“The students help themselves to the food and gather around a large table, squeezing in to fit as many as possible,” Kuth says. “Some are meeting other students for the first time, or they are getting to know others from different sports.”
After the meal, they clean up and take out the trash, like they would do at home, Kuth adds. Leftovers, when they have them, are frozen as reserved meals for future dinners or sent home with the students.
And sometimes the students cook the meals, preparing dishes from their home countries.
“With so many students from other countries, this meal gives them the opportunity to talk about home and share their customs,” Wilkes-Null says.
She adds, “During the meal, we feed them spiritually as well. We have a weekly spiritual question from a holy book to talk about around the table.”
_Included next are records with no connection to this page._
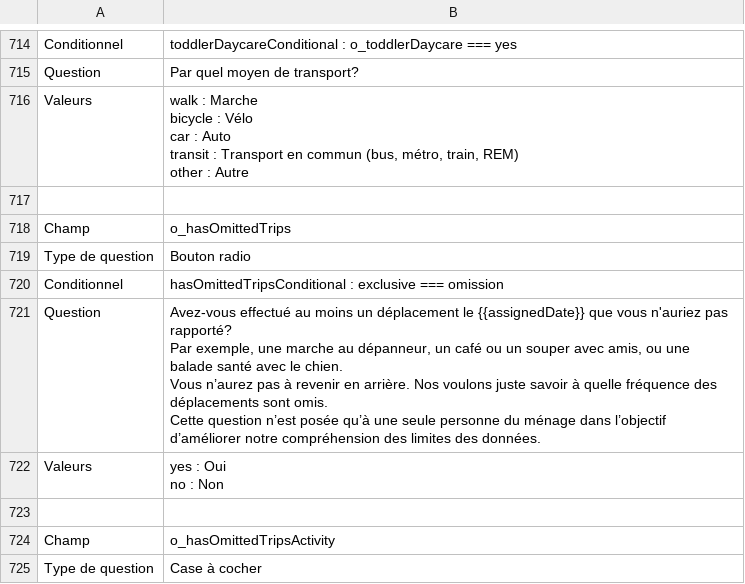
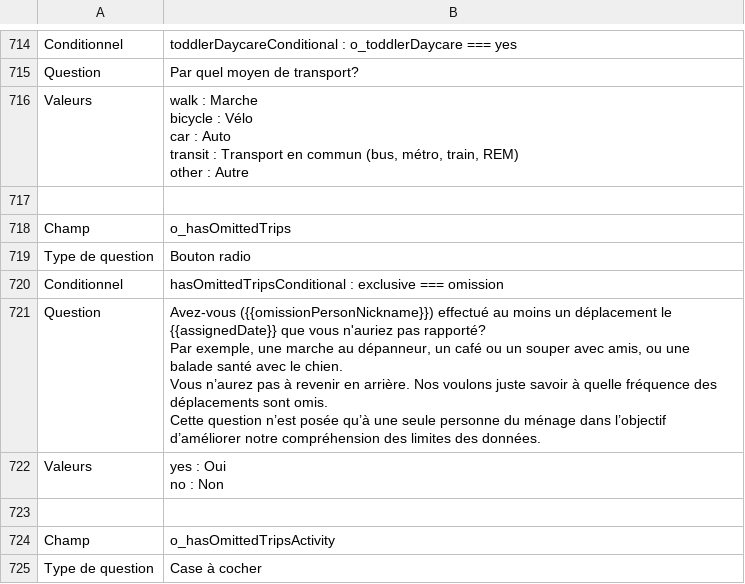
Before and after one commit to chairemobilite/od_mtl, a CSV file: survey/references/questionnaire_dictionary_fr.csv, drawn as a sheet; only a part is shown, gaps mark what is left out.

```diff
--- a/survey/references/questionnaire_dictionary_fr.csv
+++ b/survey/references/questionnaire_dictionary_fr.csv
@@ -1000,6 +1000,6 @@ Type de question,Bouton radio
 Conditionnel,hasOmittedTripsConditional : exclusive === omission
-Question,"Avez-vous effectué au moins un déplacement le {{assignedDate}} que vous n'auriez pas rapporté?
-Par exemple, une marche au dépanneur, un café ou un souper avec amis, ou une balade santé avec le chien.
-Vous n’aurez pas à revenir en arrière. Nos voulons juste savoir à quelle fréquence des déplacements sont omis.
-Cette question n’est posée qu’à une seule personne du ménage dans l’objectif d’améliorer notre compréhension des limites des données."
+Question,"Avez-vous ({{omissionPersonNickname}}) effectué au moins un déplacement le {{assignedDate}} que vous n'auriez pas rapporté?
+Par exemple, une marche au dépanneur, un café ou un souper avec amis, ou une balade santé avec le chien.
+Vous n’aurez pas à revenir en arrière. Nos voulons juste savoir à quelle fréquence des déplacements sont omis.
+Cette question n’est posée qu’à une seule personne du ménage dans l’objectif d’améliorer notre compréhension des limites des données."
 Valeurs,"yes : Oui
```
Also changed, not shown: survey/references/OD_mtl_2026_csv/Widgets.csv, survey/references/questionnaire_dictionary_en.csv, 11 other files.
The chaplain interns at McKendree participate each week and help to lead these discussions. Most are recipients of Bothwell Scholarships or the Clarence O. Wagner Endowed Loan Fund and must perform community service hours.
The rectory also offers a quiet, meditative place where the students can study, use Wi-Fi and visit. In the future, they want to offer more ways to connect, for those interested, such as adoration, bible studies and other faith sharing opportunities.
Kuth shares that many of the volunteers who prepare and attend the meals can’t wait to come back and volunteer again, because of what they get from the students. Some are parents of college-aged students attending other universities, and they want a connection with students.
“Offering the safe place for college students is touching, especially for a mom like myself,” Kuth says.
Everything offered at Joseph House is possible because of donations. They are especially grateful for the CSMA Fund for Ministry grant.